■ **PROBLEM TO SOLVE**:
Look over the entries and say how many lines include the word "controller". Only the number, please.

[User interface change data]
---*---

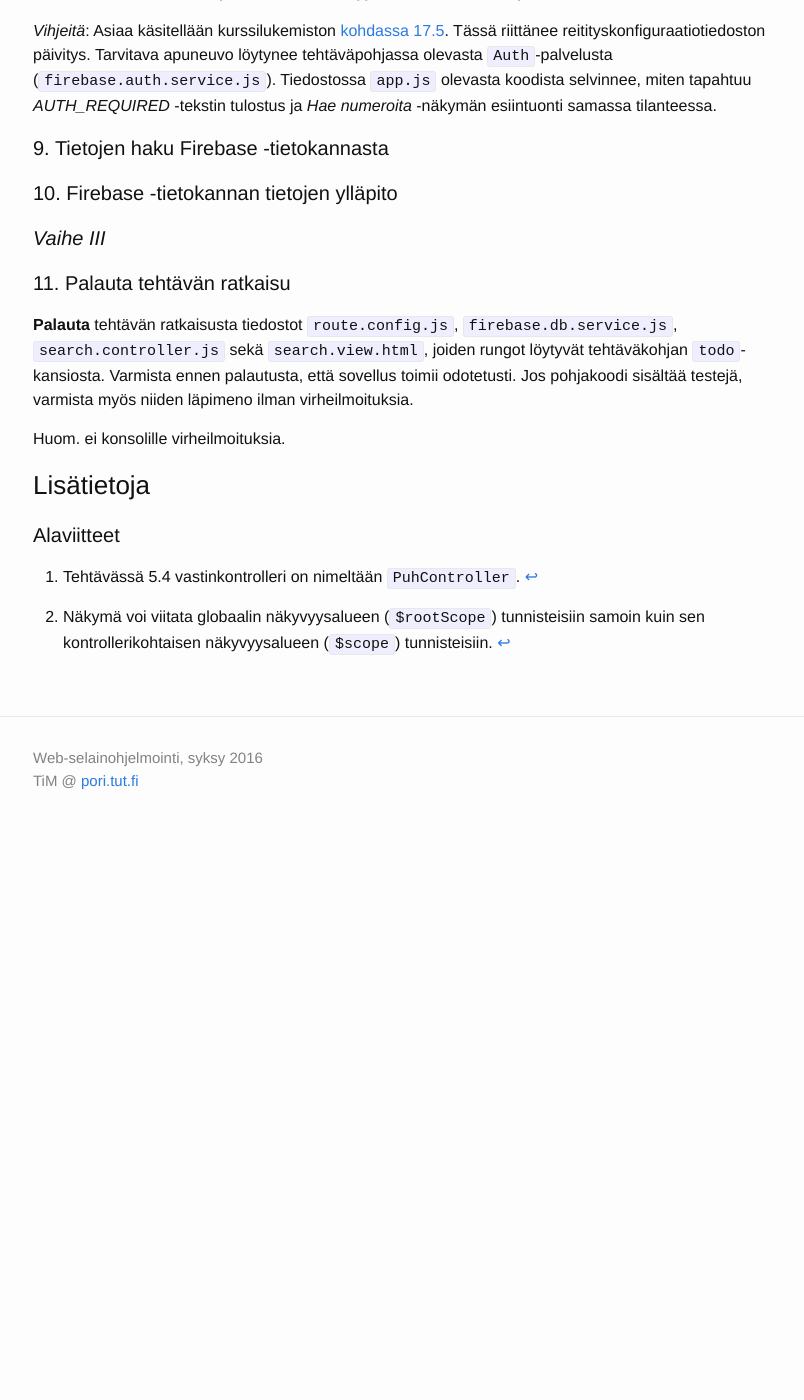
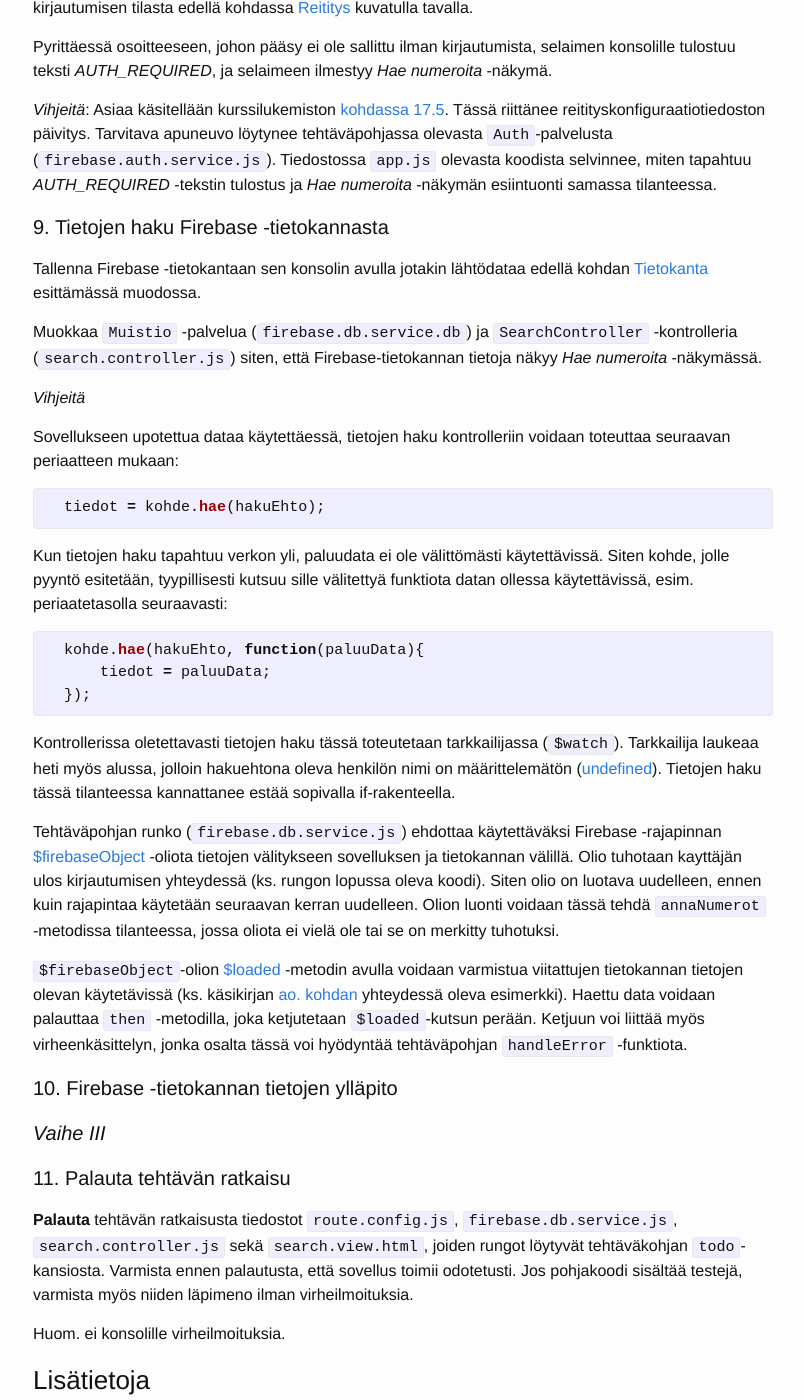
Before and after one commit to timedu/wso, a Jekyll site: the page built from _osa5/tehtava56.md, in a window 1280 px wide and 1400 px high, scrolled down 5335 px. Shown: the whole window, without its empty margins (237-1041 px from the left). Built offline with Jekyll 4.4.1, drawn with Linux system fonts in a browser that asks for light colours; before the commit the page ends 6187 px from its top, so only the background shows below that; some of the changed text lies outside the part shown.

Commit message:
ex5.6 phase II, retrieve

```diff
--- a/_osa5/tehtava56.md
+++ b/_osa5/tehtava56.md
@@ -175,7 +175,11 @@ Kopio [tehtävän 5.4](../tehtava54) ratkaisun tiedostosta `controller.js` kontr
 
 #### 5. Datan talletus sovellukseen
 
-Kopio [tehtävän 5.4](../tehtava54) ratkaisusta tiedoston `service.js` metodien sisältö tiedoston `firebase.db.service.js` vastimetodeihin.
+Kopio [tehtävän 5.4](../tehtava54) ratkaisusta tiedoston `service.js` metodien sisältö tiedoston `firebase.db.service.js` vastimetodeihin. Lisää palveluun myös kopioitujen metodien viitaama muuttuja:
+
+{% highlight javascript %}
+    var henkilot = {};
+{% endhighlight %}
 
 Sovelluksen pitäisi nyt toimia [tehtävän 5.4](../tehtava54) kuvauksen mukaisesti.
 
@@ -187,7 +191,7 @@ Määrittele Firebase -projektiisi tunnistautumistiedot (ks. edellä [Autentikoi
 
 Varmista, että näkymän `search.view.html` *Login*- ja *Logout* -painikkeille on asettettu tapahtumakäsittelijät siten, että sisään- ja uloskirjautumisen voi suorittaa näiden painikkeiden avulla.
 
-Nyt klikattaessa *Login/Logout* painikkeita selaimen konsolille pitäisi ilmestyä teksti *User signed in* tai *User signed out*.
+Nyt, klikattaessa *Login/Logout* painikkeita, selaimen konsolille pitäisi ilmestyä teksti *User signed in* tai *User signed out*.
 
 
 *Lisätietoja*: Tehtäväpohjan tiedostossa `firebase.auth.service.js` on palvelu `Auth`, joka määrittelee tässä tarvittavat tunnistautumiseen liittyvät funktiot. Vakio `FIREBASE_USER` injektoidaan `Auth`-palveluun. Tiedostossa `app.js` tunnistautumisfunktioita on asetettu sovelluksen globaaliin näkyvyysalueeseen[^root-scope] (`$rootScope`). Samassa yhteydessä on määritelty tapahtumakäsittelijä, joka mm. tulostaa selaimen konsolille tekstin *User signed in* tai *User signed out* kirjautumisen tian vaihtuessa.
@@ -216,6 +220,39 @@ Pyrittäessä osoitteeseen, johon pääsy ei ole sallittu ilman kirjautumista, s
 
 #### 9. Tietojen haku Firebase -tietokannasta
 
+Tallenna Firebase -tietokantaan sen konsolin avulla jotakin lähtödataa edellä kohdan [Tietokanta](#tietokanta) esittämässä muodossa.
+
+Muokkaa `Muistio` -palvelua (`firebase.db.service.db`) ja `SearchController` -kontrolleria (`search.controller.js`) siten, että Firebase-tietokannan tietoja näkyy *Hae numeroita* -näkymässä.
+
+*Vihjeitä*
+
+Sovellukseen upotettua dataa käytettäessä, tietojen haku kontrolleriin voidaan toteuttaa seuraavan periaatteen mukaan:
+
+{% highlight javascript %}
+  tiedot = kohde.hae(hakuEhto);
+{% endhighlight %}
+
+Kun tietojen haku tapahtuu verkon yli, paluudata ei ole välittömästi käytettävissä. Siten kohde, jolle pyyntö esitetään, tyypillisesti kutsuu sille välitettyä funktiota datan ollessa käytettävissä, esim. periaatetasolla seuraavasti:
+
+{% highlight javascript %}
+  kohde.hae(hakuEhto, function(paluuData){
+      tiedot = paluuData;
+  });
+{% endhighlight %}
+
+Kontrollerissa oletettavasti tietojen haku tässä toteutetaan tarkkailijassa (`$watch`). Tarkkailija laukeaa heti myös alussa, jolloin hakuehtona oleva henkilön nimi on määrittelemätön ([undefined][undefined]). Tietojen haku tässä tilanteessa kannattanee estää sopivalla if-rakenteella.
+
+[undefined]: https://developer.mozilla.org/en-US/docs/Web/JavaScript/Reference/Global_Objects/undefined
+
+Tehtäväpohjan runko (`firebase.db.service.js`) ehdottaa käytettäväksi Firebase -rajapinnan [$firebaseObject][$firebaseObject] -oliota tietojen välitykseen sovelluksen ja tietokannan välillä. Olio tuhotaan kayttäjän ulos kirjautumisen yhteydessä (ks. rungon lopussa oleva koodi). Siten olio on luotava uudelleen, ennen kuin rajapintaa käytetään seuraavan kerran uudelleen. Olion luonti voidaan tässä tehdä `annaNumerot` -metodissa tilanteessa, jossa oliota ei vielä ole tai se on merkitty tuhotuksi.
+
+`$firebaseObject`-olion [$loaded][$loaded] -metodin avulla voidaan varmistua viitattujen  tietokannan tietojen olevan käytetävissä (ks. käsikirjan [ao. kohdan][$loaded] yhteydessä oleva esimerkki). Haettu data voidaan palauttaa `then` -metodilla, joka ketjutetaan `$loaded`-kutsun perään.  Ketjuun voi liittää myös virheenkäsittelyn, jonka osalta tässä voi hyödyntää  tehtäväpohjan `handleError` -funktiota.
+
+[$firebaseObject]: https://github.com/firebase/angularfire/blob/master/docs/reference.md#firebaseobject
+
+[$loaded]: https://github.com/firebase/angularfire/blob/master/docs/reference.md#loaded
+
+
 #### 10. Firebase -tietokannan tietojen ylläpito
 
 
```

---*---

■ **FINAL ANSWER**:
2